▶ **EXERCISE PROMPT**
Would you repeat the listing exactly but omit every picture?

▶ **RECORDS TO USE**
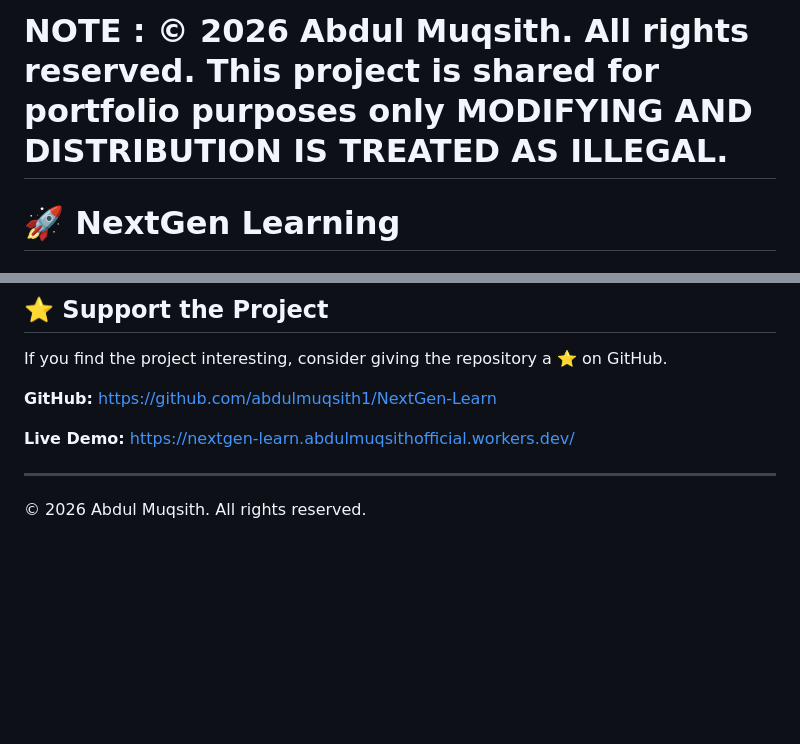
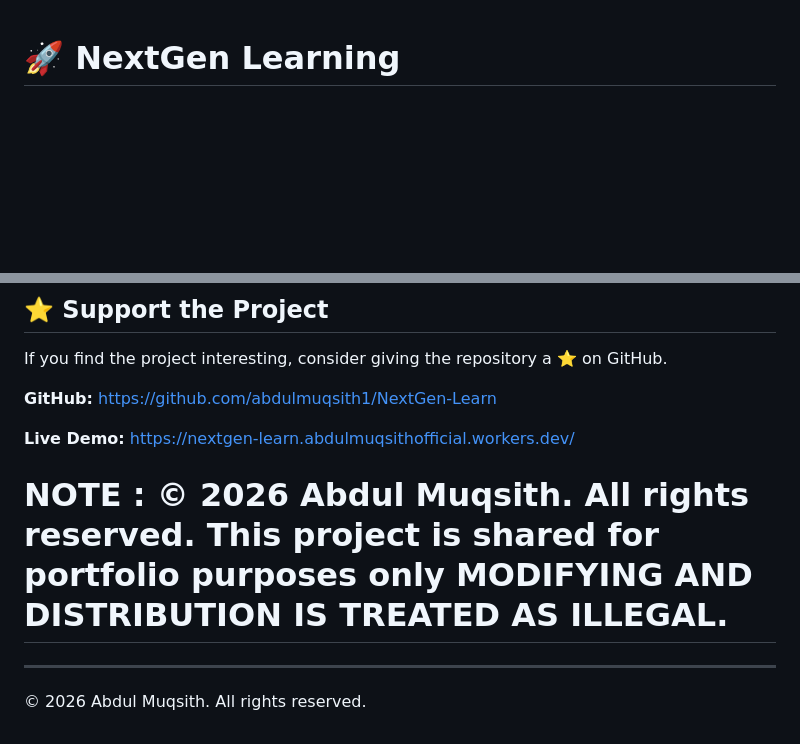
Before and after one commit to abdulmuqsith1/NextGen-Learn, a Markdown page: README.md, 2 parts joined by grey strips. GitHub-like rendering; blank space fills up the shorter version.

```diff
--- a/README.md
+++ b/README.md
@@ -1,4 +1,3 @@
-# NOTE : © 2026 Abdul Muqsith. All rights reserved. This project is shared for portfolio purposes only MODIFYING AND DISTRIBUTION IS TREATED AS ILLEGAL.
 # 🚀 NextGen Learning
 
 ### AI-Powered Learning Platform for Students
@@ -194,6 +193,7 @@ https://github.com/abdulmuqsith1/NextGen-Learn
 
 **Live Demo:**
 https://nextgen-learn.abdulmuqsithofficial.workers.dev/
+# NOTE : © 2026 Abdul Muqsith. All rights reserved. This project is shared for portfolio purposes only MODIFYING AND DISTRIBUTION IS TREATED AS ILLEGAL.
 
 ---
 
```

▶ **ANSWER SPACE**
Before and after one commit to abdulmuqsith1/NextGen-Learn, a Markdown page: README.md, 2 parts joined by grey strips. GitHub-like rendering; blank space fills up the shorter version.

```diff
--- a/README.md
+++ b/README.md
@@ -1,4 +1,3 @@
-# NOTE : © 2026 Abdul Muqsith. All rights reserved. This project is shared for portfolio purposes only MODIFYING AND DISTRIBUTION IS TREATED AS ILLEGAL.
 # 🚀 NextGen Learning
 
 ### AI-Powered Learning Platform for Students
@@ -194,6 +193,7 @@ https://github.com/abdulmuqsith1/NextGen-Learn
 
 **Live Demo:**
 https://nextgen-learn.abdulmuqsithofficial.workers.dev/
+# NOTE : © 2026 Abdul Muqsith. All rights reserved. This project is shared for portfolio purposes only MODIFYING AND DISTRIBUTION IS TREATED AS ILLEGAL.
 
 ---
 
```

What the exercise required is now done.